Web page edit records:

= Beginning of Section =

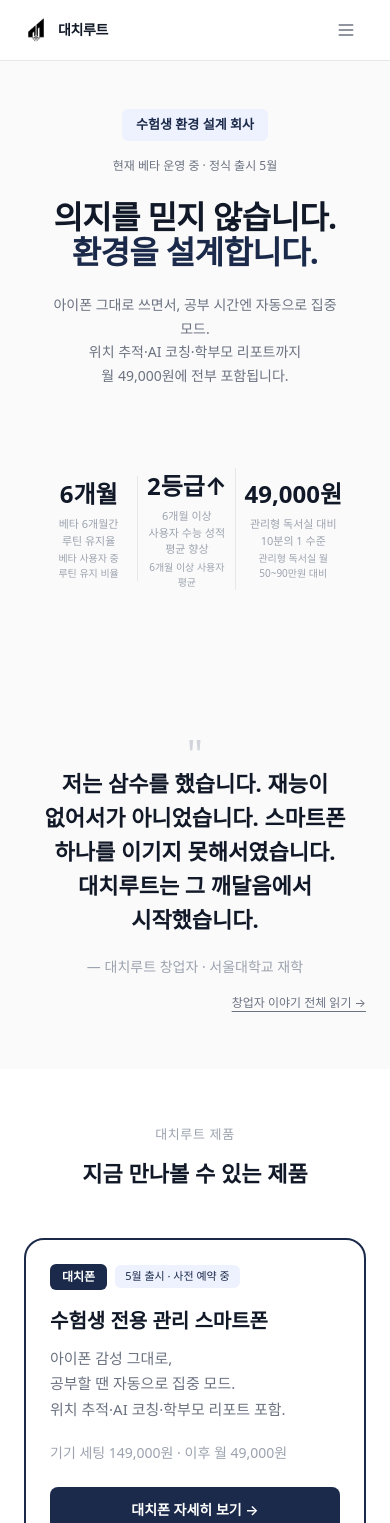
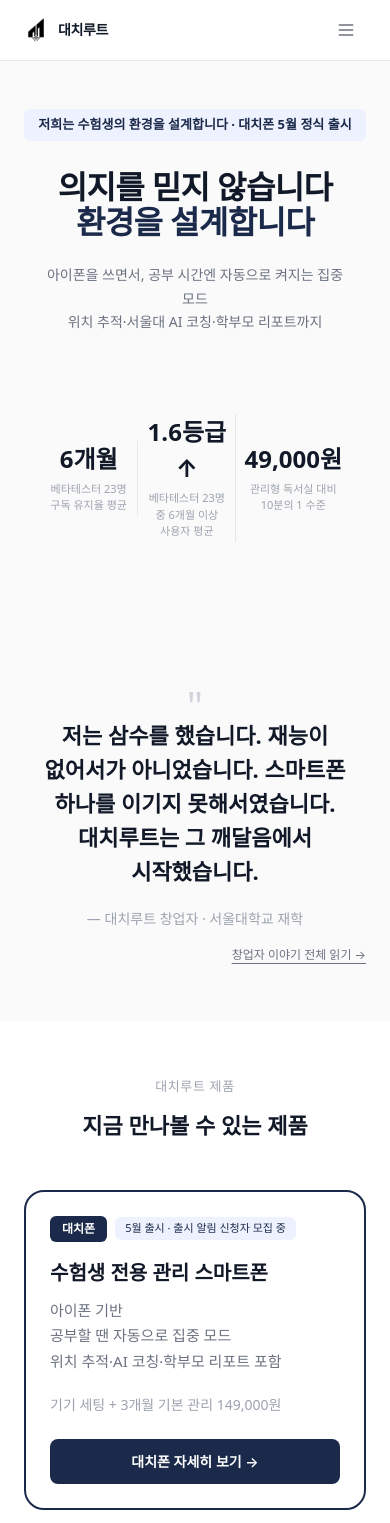
Before and after one commit to hwchung24/rootDaechi_web, a Next.js app: page / in a window 390 px wide. Shown: the top 1523 px of the page. Built offline with nearby package versions, Linux system fonts and the light colour scheme.

Commit message:
refine(copy): update home and phone trust messaging
Adjust hero and stats copy on home and phone pages to match latest messaging preferences and improve consistency across key conversion sections.

Made-with: Cursor

```diff
--- a/app/page.tsx
+++ b/app/page.tsx
@@ -7,18 +7,15 @@ import { SiteFooter } from "@/components/SiteFooter";
 const metrics = [
   {
     value: "6개월",
-    label: "베타 6개월간 루틴 유지율",
-    source: "베타 사용자 중 루틴 유지 비율"
+    label: "베타테스터 23명 구독 유지율 평균",
   },
   {
-    value: "2등급↑",
-    label: "6개월 이상 사용자 수능 성적 평균 향상",
-    source: "6개월 이상 사용자 평균"
+    value: "1.6등급↑",
+    label: "베타테스터 23명 중 6개월 이상 사용자 평균",
   },
   {
     value: "49,000원",
     label: "관리형 독서실 대비 10분의 1 수준",
-    source: "관리형 독서실 월 50~90만원 대비"
   }
 ];
 
@@ -31,15 +28,14 @@ export default function Home() {
         <section className="flex min-h-auto items-center bg-[#FAFAFA] pb-14 pt-12 md:min-h-[80vh] md:py-20">
           <div className="mx-auto max-w-[860px] px-6 text-center sm:px-8">
             <p className="mb-7 inline-block rounded-[6px] bg-[#EEF2FF] px-[14px] py-[6px] text-[13px] font-semibold text-[#1B2A4A]">
-              수험생 환경 설계 회사
+              저희는 수험생의 환경을 설계합니다 · 대치폰 5월 정식 출시
             </p>
-            <p className="-mt-3 mb-6 text-[12px] text-[#6B7280]">현재 베타 운영 중 · 정식 출시 5월</p>
             <h1 className="break-keep text-center leading-[1.1] tracking-[-0.04em]">
-              <span className="block whitespace-nowrap text-[32px] font-bold text-[#111827] md:text-[64px]">의지를 믿지 않습니다.</span>
-              <span className="block whitespace-nowrap text-[32px] font-bold text-[#1B2A4A] md:text-[64px]">환경을 설계합니다.</span>
+              <span className="block whitespace-nowrap text-[32px] font-bold text-[#111827] md:text-[64px]">의지를 믿지 않습니다</span>
+              <span className="block whitespace-nowrap text-[32px] font-bold text-[#1B2A4A] md:text-[64px]">환경을 설계합니다</span>
             </h1>
             <p className="mx-auto mt-6 max-w-[560px] whitespace-pre-line break-keep px-4 text-center text-[14px] leading-[1.7] text-[#6B7280] md:px-0 md:text-[18px] md:leading-[1.8]">
-              {"아이폰 그대로 쓰면서, 공부 시간엔 자동으로 집중 모드.\n위치 추적·AI 코칭·학부모 리포트까지\n월 49,000원에 전부 포함됩니다."}
+              {"아이폰을 쓰면서, 공부 시간엔 자동으로 켜지는 집중 모드\n위치 추적·서울대 AI 코칭·학부모 리포트까지"}
             </p>
             <div className="mt-12 flex flex-row items-center justify-center px-4 py-8 md:px-0 md:py-0">
               {metrics.map((metric, idx) => (
@@ -85,13 +81,13 @@ export default function Home() {
               <article className="rounded-[20px] border-2 border-[#1B2A4A] bg-white p-6 md:p-10">
                 <div className="flex flex-wrap items-center gap-2">
                   <span className="rounded-md bg-[#1B2A4A] px-3 py-1 text-[12px] font-semibold text-white">대치폰</span>
-                  <span className="rounded-md bg-[#EEF2FF] px-[10px] py-[3px] text-[11px] text-[#1B2A4A]">5월 출시 · 사전 예약 중</span>
+                  <span className="rounded-md bg-[#EEF2FF] px-[10px] py-[3px] text-[11px] text-[#1B2A4A]">5월 출시 · 출시 알림 신청자 모집 중</span>
                 </div>
                 <h3 className="mt-4 break-keep text-[20px] font-semibold text-[#111827] md:text-[22px]">수험생 전용 관리 스마트폰</h3>
                 <p className="mt-2.5 whitespace-pre-line text-[15px] leading-[1.7] text-[#6B7280]">
-                  {"아이폰 감성 그대로,\n공부할 땐 자동으로 집중 모드.\n위치 추적·AI 코칭·학부모 리포트 포함."}
+                  {"아이폰 기반\n공부할 땐 자동으로 집중 모드\n위치 추적·AI 코칭·학부모 리포트 포함"}
                 </p>
-                <p className="mt-5 text-[14px] text-[#9CA3AF]">기기 세팅 149,000원 · 이후 월 49,000원</p>
+                <p className="mt-5 text-[14px] text-[#9CA3AF]">기기 세팅 + 3개월 기본 관리 149,000원</p>
                 <Link
                   href="/phone"
                   className="mt-6 block w-full rounded-[8px] bg-[#1B2A4A] px-6 py-3 text-center text-[14px] font-semibold text-white md:inline-block md:w-auto"
@@ -107,7 +103,7 @@ export default function Home() {
                 </div>
                 <h3 className="mt-4 break-keep text-[20px] font-semibold text-[#111827] md:text-[22px]">기기는 그대로, 관리만 연장</h3>
                 <p className="mt-2.5 whitespace-pre-line text-[15px] leading-[1.7] text-[#6B7280]">
-                  {"이미 대치폰·대치탭을 사용 중이라면,\n월 구독으로 학습 관리 서비스를\n수능까지 이어갈 수 있습니다."}
+                  {"이미 대치폰·대치탭을 사용 중이라면\n월 구독으로 학습 관리 서비스를\n수능까지 이어갈 수 있습니다"}
                 </p>
                 <p className="mt-5 text-[14px] text-[#9CA3AF]">기본 월 49,000원 · 프리미엄 월 299,000원</p>
                 <Link
--- a/app/phone/page.tsx
+++ b/app/phone/page.tsx
@@ -77,7 +77,7 @@ export default function PhonePage() {
 
         <section className="bg-white py-14 md:py-24">
           <div className="mx-auto max-w-6xl px-6 text-center sm:px-12">
-            <p className="mb-12 text-[13px] font-medium uppercase tracking-[0.05em] text-[#9CA3AF]">오늘도 이 대화를 하셨나요?</p>
+            <p className="mb-12 text-[13px] font-medium uppercase tracking-[0.05em] text-[#9CA3AF]">매일 반복되는 다툼</p>
 
             <div className="mx-auto max-w-[600px] space-y-2.5 text-left">
               <div className="flex justify-start">
@@ -114,9 +114,9 @@ export default function PhonePage() {
 
             <div className="mt-14 text-center">
               <p className="break-keep text-[18px] font-medium text-[#111827] md:text-[20px]">
-                더 이상 이 대화를 하지 않아도 됩니다.
+                더 이상 이 다툼이 없도록
                 <br />
-                대치폰이 대신 말해줍니다. 데이터로.
+                대치폰이 대신 말해줍니다. 데이터로 해결합니다
               </p>
             </div>
           </div>
@@ -155,8 +155,8 @@ export default function PhonePage() {
 
         <section className="border-b border-slate-200/70 bg-white py-14 md:py-24">
           <div className="mx-auto max-w-6xl px-6 sm:px-12">
-            <h2 className="text-center text-2xl md:text-4xl leading-snug break-keep px-4 font-semibold tracking-[-0.02em] text-[#111827] md:px-0">같은 제품, 보는 시선이 다릅니다</h2>
-            <p className="mt-3 text-center text-[16px] text-[#6B7280]">같은 제품, 보고 싶은 게 다릅니다</p>
+            <h2 className="text-center text-2xl md:text-4xl leading-snug break-keep px-4 font-semibold tracking-[-0.02em] text-[#111827] md:px-0">서로의 시선으로 보는 대치폰</h2>
+            <p className="mt-3 text-center text-[16px] text-[#6B7280]">학부모님과 학생이 서로 공감할수 있도록 안내합니다</p>
             <div className="mx-auto mt-14 grid max-w-[960px] grid-cols-1 gap-4 lg:grid-cols-3">
               {targetCards.map((card) => (
                 <article
@@ -244,7 +244,7 @@ export default function PhonePage() {
           <div className="mx-auto max-w-6xl px-6 sm:px-12">
             <p className="text-center text-[13px] uppercase tracking-[0.05em] text-[#9CA3AF]">실사용자 후기</p>
             <h2 className="mt-3 text-center text-2xl md:text-4xl leading-snug break-keep px-5 font-semibold tracking-[-0.02em] text-[#111827] md:px-0">
-              6개월째 루틴이 무너진 적 없습니다
+              6개월째 루틴이 무너진 적이 없습니다
             </h2>
             <div className="mx-auto mt-14 grid max-w-[1100px] grid-cols-1 gap-4 lg:grid-cols-3">
               {reviews.map((review) => (
--- a/components/LandingHero.tsx
+++ b/components/LandingHero.tsx
@@ -7,9 +7,9 @@ import { LandingHeroIPadVisual } from "@/components/LandingHeroIPadVisual";
 /** 랜딩 홈 — PLAUD형 2열 히어로 (포인트 남색) */
 export function LandingHero() {
   const trustMetrics = [
-    { value: "6개월", label: "루틴 유지 후기", source: "베타 사용자 중 루틴 유지 비율" },
-    { value: "2등급↑", label: "수능 성적 향상", source: "6개월 이상 사용자 평균" },
-    { value: "49,000원", label: "월 관리 비용", source: "관리형 독서실 월 50~90만원 대비" }
+    { value: "6개월", label: "베타테스터 23명 구독 유지율 평균"},
+    { value: "2등급↑", label: "수능 성적 향상", source: "베타테스터 23명 중 6개월 이상 사용자 평균" },
+    { value: "49,000원", label: "관리형 독서실 대비 10분의 1 수준"}
   ];
 
   return (
@@ -24,9 +24,8 @@ export function LandingHero() {
             </div>
             <div className="mb-4">
               <p className="inline-flex w-fit rounded-[8px] bg-white/10 px-[14px] py-[6px] text-[13px] font-medium text-white">
-                5월 출시  ·  사전 예약 모집중
+                5월 출시  ·  출시 알림 신청자 모집중
               </p>
-              <p className="mt-2 text-[12px] text-white/60">현재 베타 운영 중 · 정식 출시 5월</p>
             </div>
             <h1 className="break-keep text-[30px] font-bold leading-[1.25] tracking-[-0.03em] text-white md:text-[44px] md:leading-[1.15] lg:text-[52px]">
               <span>의지가 아니라</span>
@@ -34,9 +33,9 @@ export function LandingHero() {
               <span>구조가 공부를 시킵니다</span>
             </h1>
             <p className="mt-5 max-w-xl text-[17px] leading-[1.7] text-white">
-              대치동 학습 시스템을 아이폰에 담았습니다.
+              대치동 학습 시스템을 아이폰에 담았습니다
               <br />
-              공부 시간엔 자동 차단, 위치 확인, AI 코칭, 학부모 리포트까지.
+              공부 시간엔 자동 차단, 위치 확인, 서울대 AI 코칭, 학부모 리포트까지
             </p>
             <div className="mt-7 flex flex-wrap items-center gap-5">
               <Link
```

= End of Section =

What is being asked:
Lines containing the string "default" are the ones to copy from the entries above.

Answer section:
@@ -31,15 +28,14 @@ export default function Home() {
@@ -85,13 +81,13 @@ export default function Home() {
@@ -107,7 +103,7 @@ export default function Home() {
@@ -77,7 +77,7 @@ export default function PhonePage() {
@@ -114,9 +114,9 @@ export default function PhonePage() {
@@ -155,8 +155,8 @@ export default function PhonePage() {
@@ -244,7 +244,7 @@ export default function PhonePage() {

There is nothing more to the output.